PROBLEM TO SOLVE
Your answer should consist of the lines in the data below that contain "lettering".

STORED DATA
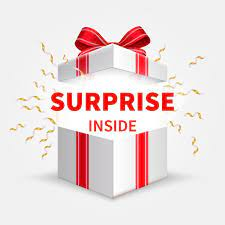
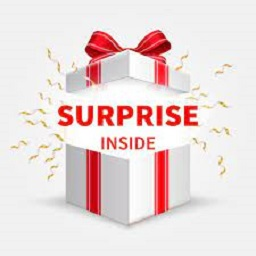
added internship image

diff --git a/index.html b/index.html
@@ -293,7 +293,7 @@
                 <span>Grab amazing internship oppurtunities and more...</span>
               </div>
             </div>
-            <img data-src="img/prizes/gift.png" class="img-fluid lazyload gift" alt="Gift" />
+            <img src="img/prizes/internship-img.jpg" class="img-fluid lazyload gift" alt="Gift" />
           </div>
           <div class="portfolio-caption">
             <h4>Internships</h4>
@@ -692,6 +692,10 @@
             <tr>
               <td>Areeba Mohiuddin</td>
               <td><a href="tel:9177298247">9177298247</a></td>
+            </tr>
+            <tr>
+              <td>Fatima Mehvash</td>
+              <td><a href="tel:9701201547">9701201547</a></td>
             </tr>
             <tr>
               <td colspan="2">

* * *

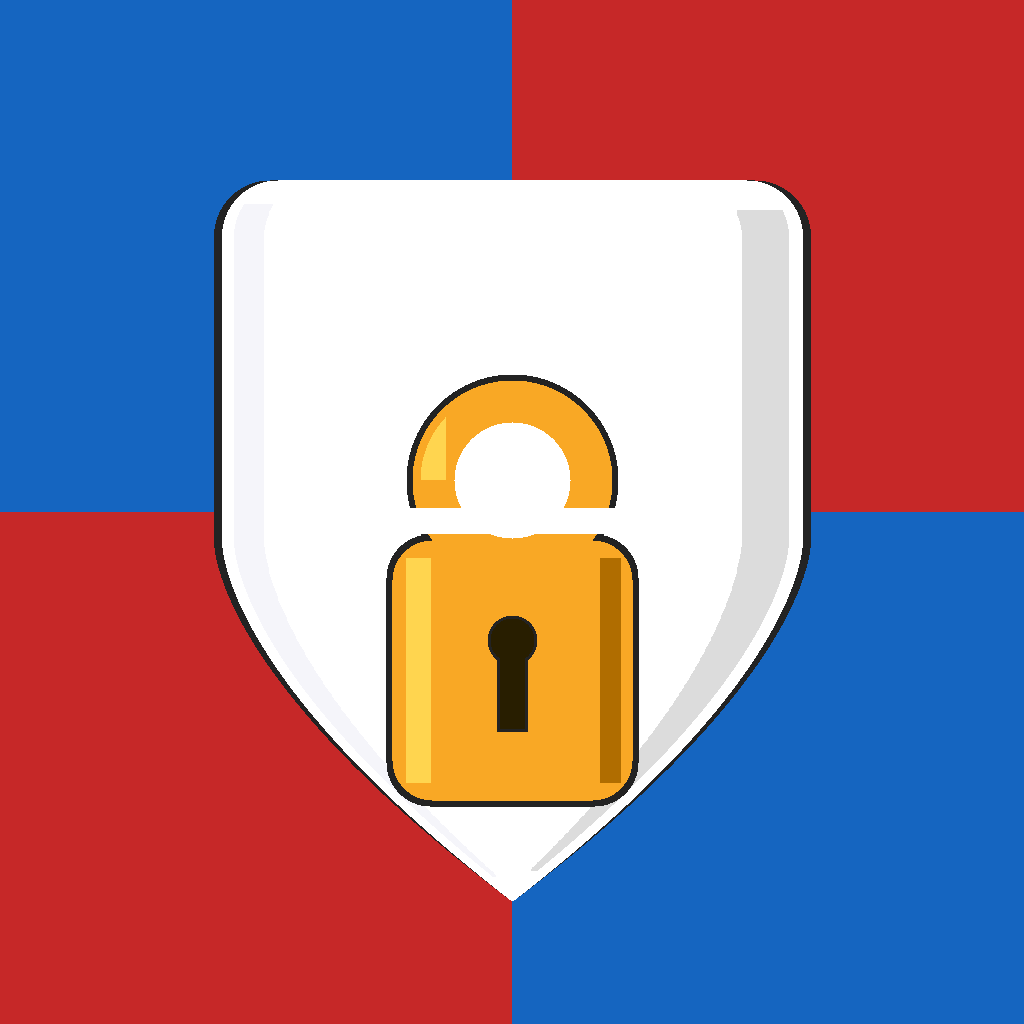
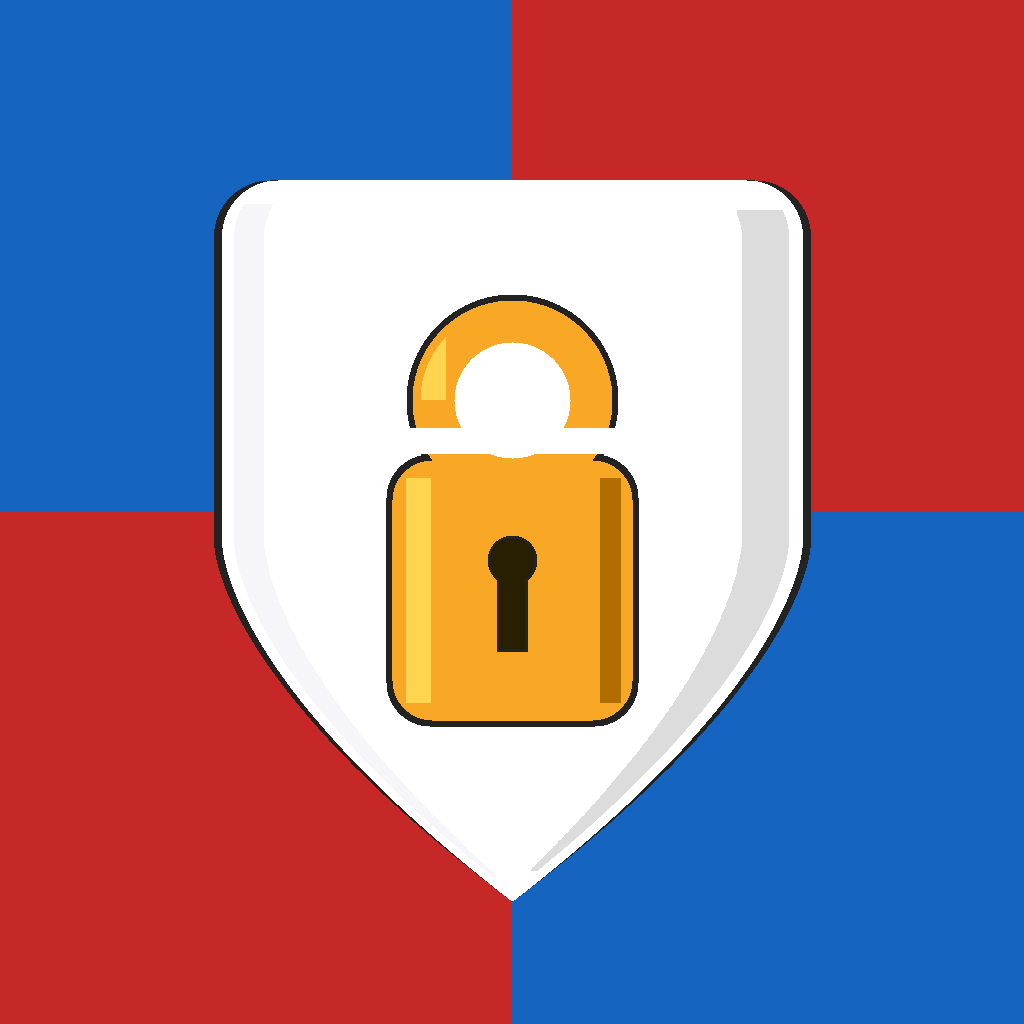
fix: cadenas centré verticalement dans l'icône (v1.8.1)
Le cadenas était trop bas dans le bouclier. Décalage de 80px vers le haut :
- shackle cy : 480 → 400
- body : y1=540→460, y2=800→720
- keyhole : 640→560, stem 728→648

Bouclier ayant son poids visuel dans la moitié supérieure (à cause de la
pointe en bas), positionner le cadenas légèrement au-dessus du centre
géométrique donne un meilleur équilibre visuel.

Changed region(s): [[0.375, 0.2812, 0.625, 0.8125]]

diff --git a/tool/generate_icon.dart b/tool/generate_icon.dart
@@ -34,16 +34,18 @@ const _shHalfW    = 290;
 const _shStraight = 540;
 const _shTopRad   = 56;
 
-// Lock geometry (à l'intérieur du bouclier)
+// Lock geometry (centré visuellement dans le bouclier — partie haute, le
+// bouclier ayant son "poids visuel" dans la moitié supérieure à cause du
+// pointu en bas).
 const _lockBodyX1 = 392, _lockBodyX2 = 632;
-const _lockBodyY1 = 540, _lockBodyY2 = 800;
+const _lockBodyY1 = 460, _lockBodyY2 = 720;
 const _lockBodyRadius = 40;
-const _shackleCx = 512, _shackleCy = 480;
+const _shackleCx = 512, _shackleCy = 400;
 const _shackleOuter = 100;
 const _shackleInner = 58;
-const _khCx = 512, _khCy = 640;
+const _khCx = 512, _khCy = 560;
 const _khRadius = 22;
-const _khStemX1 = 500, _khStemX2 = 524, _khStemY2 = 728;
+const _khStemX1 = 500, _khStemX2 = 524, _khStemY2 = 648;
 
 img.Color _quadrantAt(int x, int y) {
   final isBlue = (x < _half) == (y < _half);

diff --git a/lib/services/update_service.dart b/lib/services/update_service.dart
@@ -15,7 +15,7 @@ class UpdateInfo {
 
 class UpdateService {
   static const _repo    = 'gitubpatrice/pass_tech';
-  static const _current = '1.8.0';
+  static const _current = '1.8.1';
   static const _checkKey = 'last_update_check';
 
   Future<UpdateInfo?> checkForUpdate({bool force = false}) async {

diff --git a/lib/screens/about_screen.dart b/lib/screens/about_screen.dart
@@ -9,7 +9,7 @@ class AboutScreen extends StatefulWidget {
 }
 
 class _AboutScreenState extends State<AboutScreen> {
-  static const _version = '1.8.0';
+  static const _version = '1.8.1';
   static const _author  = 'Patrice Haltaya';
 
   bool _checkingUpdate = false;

--

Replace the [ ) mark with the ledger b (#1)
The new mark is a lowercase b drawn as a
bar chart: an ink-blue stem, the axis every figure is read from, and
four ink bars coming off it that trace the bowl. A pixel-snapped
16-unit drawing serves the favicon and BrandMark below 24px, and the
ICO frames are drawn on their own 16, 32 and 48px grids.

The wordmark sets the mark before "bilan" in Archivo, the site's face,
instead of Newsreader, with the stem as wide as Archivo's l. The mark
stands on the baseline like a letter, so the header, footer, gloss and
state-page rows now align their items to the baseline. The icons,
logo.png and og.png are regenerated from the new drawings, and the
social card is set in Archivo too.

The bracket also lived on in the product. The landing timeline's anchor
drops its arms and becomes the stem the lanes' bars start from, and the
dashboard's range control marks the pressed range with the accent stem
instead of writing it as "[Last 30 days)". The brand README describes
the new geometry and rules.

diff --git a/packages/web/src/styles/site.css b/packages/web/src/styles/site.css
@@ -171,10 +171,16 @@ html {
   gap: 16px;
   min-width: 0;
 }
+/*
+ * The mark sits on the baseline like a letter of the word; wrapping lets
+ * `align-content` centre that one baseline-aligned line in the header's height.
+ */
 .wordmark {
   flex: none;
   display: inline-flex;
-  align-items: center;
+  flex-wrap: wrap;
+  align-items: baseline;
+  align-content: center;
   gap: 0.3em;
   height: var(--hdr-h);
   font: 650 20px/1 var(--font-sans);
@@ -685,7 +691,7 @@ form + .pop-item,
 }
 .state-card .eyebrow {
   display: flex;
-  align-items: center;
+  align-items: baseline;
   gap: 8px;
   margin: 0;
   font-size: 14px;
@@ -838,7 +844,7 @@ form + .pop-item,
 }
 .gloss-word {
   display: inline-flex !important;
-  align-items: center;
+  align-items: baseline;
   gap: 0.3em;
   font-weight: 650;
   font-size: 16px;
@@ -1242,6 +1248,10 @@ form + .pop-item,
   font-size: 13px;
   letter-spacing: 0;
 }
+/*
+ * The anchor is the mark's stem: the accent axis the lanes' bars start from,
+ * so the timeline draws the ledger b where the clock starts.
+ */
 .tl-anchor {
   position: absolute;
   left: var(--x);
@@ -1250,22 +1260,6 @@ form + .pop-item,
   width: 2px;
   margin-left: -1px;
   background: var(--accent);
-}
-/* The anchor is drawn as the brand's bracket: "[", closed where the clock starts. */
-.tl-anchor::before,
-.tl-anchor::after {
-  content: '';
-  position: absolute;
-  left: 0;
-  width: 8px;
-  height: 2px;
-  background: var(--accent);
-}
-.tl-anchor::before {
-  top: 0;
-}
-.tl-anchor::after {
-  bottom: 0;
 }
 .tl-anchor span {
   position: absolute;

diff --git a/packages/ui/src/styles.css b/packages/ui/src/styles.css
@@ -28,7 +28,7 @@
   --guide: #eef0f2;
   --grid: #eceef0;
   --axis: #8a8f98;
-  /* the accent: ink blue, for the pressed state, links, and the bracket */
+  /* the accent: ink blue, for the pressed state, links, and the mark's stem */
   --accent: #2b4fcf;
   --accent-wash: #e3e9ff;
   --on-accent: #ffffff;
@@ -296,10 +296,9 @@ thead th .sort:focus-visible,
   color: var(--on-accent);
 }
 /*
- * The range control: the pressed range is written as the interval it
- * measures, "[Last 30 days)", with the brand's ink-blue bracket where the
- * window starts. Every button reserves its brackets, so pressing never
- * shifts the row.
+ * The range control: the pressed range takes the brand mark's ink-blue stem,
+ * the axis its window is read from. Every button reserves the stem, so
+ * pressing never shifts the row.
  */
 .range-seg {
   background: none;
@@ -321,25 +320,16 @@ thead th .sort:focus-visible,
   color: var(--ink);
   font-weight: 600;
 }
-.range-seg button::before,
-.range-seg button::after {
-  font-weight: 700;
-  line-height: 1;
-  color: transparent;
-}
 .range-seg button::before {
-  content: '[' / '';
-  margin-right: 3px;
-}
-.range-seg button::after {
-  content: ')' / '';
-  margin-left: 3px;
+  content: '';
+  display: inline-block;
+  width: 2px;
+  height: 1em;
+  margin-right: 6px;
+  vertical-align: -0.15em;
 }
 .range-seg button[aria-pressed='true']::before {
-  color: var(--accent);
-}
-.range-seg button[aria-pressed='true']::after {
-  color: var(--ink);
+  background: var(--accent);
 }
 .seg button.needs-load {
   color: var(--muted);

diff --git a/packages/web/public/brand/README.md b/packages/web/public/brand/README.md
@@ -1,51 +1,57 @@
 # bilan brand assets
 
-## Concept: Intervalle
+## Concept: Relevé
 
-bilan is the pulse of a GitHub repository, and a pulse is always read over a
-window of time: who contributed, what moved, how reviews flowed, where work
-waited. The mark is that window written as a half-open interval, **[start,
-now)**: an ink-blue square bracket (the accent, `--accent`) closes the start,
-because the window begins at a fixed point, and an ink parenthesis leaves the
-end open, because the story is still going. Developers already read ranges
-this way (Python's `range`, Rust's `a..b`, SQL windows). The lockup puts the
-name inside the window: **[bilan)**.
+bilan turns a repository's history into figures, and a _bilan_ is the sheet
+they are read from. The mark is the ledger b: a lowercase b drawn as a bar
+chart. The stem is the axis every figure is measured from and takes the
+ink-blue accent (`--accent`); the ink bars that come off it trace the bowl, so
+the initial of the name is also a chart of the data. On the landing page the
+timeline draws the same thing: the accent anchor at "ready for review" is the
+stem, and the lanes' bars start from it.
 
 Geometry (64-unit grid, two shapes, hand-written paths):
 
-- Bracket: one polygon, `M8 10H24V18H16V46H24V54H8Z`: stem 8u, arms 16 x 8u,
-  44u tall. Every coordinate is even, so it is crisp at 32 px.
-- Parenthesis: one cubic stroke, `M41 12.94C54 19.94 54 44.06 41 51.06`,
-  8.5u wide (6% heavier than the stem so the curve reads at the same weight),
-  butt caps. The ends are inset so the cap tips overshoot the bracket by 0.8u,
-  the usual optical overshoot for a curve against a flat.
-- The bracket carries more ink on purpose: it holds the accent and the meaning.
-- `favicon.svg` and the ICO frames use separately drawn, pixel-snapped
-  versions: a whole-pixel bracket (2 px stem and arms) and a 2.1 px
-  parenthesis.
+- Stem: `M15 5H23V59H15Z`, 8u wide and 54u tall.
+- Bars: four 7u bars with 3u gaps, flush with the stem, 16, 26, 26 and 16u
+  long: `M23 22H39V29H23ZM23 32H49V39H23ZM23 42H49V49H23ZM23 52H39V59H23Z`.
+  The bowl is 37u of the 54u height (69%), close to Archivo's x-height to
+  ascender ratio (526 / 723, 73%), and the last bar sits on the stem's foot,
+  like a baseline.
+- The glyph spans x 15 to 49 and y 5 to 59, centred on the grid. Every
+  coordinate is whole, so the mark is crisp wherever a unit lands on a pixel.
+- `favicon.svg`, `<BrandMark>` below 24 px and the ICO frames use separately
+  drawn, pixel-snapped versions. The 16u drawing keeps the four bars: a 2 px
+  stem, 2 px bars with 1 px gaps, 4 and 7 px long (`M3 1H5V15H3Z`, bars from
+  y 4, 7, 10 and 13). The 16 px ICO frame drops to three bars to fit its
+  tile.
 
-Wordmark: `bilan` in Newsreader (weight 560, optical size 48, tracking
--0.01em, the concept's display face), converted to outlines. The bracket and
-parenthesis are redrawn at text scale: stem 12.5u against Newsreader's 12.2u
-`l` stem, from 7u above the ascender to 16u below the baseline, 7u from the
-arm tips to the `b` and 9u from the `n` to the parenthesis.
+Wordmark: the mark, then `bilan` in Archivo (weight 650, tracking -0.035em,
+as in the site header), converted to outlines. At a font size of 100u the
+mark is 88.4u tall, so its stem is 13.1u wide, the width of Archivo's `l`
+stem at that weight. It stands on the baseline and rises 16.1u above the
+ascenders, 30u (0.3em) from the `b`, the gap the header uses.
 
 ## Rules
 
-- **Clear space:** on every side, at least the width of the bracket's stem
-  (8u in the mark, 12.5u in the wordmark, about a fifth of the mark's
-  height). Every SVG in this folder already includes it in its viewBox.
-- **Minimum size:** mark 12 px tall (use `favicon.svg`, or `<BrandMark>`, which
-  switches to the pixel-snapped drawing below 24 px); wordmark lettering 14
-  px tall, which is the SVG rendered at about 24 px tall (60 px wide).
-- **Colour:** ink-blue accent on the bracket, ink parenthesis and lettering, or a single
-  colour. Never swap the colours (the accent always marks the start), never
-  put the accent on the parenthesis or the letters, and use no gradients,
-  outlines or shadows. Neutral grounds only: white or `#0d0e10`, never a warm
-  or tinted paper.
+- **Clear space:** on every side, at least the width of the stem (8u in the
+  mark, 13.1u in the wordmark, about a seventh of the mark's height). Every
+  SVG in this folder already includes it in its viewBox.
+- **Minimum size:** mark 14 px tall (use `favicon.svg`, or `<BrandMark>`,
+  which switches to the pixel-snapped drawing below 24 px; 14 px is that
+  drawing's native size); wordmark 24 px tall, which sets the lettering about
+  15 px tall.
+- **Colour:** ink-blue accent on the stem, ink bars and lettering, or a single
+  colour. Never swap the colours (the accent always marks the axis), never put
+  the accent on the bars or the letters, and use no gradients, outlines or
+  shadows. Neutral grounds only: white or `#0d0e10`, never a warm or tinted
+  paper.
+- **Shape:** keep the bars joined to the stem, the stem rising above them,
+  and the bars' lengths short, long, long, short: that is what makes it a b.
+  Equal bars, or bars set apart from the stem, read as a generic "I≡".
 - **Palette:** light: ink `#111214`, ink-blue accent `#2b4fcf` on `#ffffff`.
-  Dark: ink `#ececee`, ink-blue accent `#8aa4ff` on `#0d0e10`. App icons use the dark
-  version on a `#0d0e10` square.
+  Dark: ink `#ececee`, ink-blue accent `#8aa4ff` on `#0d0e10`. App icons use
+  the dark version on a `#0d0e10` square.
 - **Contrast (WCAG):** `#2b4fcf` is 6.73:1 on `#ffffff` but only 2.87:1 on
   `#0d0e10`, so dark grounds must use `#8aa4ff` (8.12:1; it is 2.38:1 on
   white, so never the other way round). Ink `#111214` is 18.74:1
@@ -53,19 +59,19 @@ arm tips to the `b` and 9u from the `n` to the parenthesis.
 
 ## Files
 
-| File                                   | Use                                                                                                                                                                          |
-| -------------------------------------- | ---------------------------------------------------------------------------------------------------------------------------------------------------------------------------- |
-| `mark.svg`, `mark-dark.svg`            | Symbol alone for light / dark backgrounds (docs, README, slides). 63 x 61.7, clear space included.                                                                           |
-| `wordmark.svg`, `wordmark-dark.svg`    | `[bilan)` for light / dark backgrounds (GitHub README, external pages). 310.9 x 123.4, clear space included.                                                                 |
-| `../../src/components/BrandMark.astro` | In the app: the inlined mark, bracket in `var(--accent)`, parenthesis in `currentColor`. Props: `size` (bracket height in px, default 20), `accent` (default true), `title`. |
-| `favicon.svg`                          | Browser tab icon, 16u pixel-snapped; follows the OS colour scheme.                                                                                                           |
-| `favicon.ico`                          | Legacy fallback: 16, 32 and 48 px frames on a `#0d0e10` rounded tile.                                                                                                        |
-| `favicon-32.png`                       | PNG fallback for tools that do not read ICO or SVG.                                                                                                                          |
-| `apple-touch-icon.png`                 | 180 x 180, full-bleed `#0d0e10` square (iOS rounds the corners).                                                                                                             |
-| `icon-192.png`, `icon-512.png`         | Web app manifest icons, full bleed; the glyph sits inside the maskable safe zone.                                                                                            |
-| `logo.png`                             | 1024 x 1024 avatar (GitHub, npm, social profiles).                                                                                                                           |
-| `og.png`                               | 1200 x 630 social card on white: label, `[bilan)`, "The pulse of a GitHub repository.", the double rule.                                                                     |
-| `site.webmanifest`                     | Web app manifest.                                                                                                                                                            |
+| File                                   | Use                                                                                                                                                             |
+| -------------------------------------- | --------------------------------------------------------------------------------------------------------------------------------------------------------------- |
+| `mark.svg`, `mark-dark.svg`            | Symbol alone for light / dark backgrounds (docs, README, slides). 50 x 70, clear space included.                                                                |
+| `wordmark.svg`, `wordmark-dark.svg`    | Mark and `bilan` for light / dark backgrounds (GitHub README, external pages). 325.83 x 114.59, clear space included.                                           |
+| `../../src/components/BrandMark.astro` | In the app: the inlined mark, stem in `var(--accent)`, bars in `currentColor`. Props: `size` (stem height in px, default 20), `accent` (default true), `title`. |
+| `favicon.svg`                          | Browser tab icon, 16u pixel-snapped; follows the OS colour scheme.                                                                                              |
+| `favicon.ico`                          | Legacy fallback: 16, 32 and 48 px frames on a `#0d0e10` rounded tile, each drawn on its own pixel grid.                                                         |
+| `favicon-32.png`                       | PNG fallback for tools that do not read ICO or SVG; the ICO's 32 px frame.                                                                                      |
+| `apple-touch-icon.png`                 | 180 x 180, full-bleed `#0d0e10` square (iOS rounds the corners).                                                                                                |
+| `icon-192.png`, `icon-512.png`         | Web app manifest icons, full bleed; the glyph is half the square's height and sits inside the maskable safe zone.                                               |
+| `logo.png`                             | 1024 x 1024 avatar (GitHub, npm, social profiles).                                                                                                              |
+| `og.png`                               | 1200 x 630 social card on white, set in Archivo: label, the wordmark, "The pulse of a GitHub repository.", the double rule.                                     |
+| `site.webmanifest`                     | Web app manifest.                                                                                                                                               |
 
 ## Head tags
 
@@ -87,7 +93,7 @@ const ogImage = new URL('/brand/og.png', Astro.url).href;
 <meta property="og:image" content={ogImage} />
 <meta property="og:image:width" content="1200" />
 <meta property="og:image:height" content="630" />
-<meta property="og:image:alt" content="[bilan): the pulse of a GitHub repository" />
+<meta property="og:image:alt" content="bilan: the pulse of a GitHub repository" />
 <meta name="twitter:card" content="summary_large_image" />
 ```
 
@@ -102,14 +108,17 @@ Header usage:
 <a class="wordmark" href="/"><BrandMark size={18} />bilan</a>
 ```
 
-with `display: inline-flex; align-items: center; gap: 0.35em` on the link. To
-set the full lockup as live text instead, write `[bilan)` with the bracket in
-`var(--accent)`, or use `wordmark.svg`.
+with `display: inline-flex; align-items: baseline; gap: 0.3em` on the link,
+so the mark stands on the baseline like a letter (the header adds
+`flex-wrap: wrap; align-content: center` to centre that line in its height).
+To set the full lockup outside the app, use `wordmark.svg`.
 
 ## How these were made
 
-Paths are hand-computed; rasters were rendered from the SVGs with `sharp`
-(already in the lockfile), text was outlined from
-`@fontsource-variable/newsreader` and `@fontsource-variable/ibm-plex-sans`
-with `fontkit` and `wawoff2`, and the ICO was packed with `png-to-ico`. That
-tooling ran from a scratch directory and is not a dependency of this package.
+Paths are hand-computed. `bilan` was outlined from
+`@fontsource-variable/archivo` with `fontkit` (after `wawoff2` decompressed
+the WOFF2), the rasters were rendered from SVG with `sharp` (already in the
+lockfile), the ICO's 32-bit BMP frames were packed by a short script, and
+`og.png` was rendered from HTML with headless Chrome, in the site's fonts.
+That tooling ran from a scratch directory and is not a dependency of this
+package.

RESPONSE TO THE TASK
-  switches to the pixel-snapped drawing below 24 px); wordmark lettering 14
-- **Colour:** ink-blue accent on the bracket, ink parenthesis and lettering, or a single
+  drawing's native size); wordmark 24 px tall, which sets the lettering about
+- **Colour:** ink-blue accent on the stem, ink bars and lettering, or a single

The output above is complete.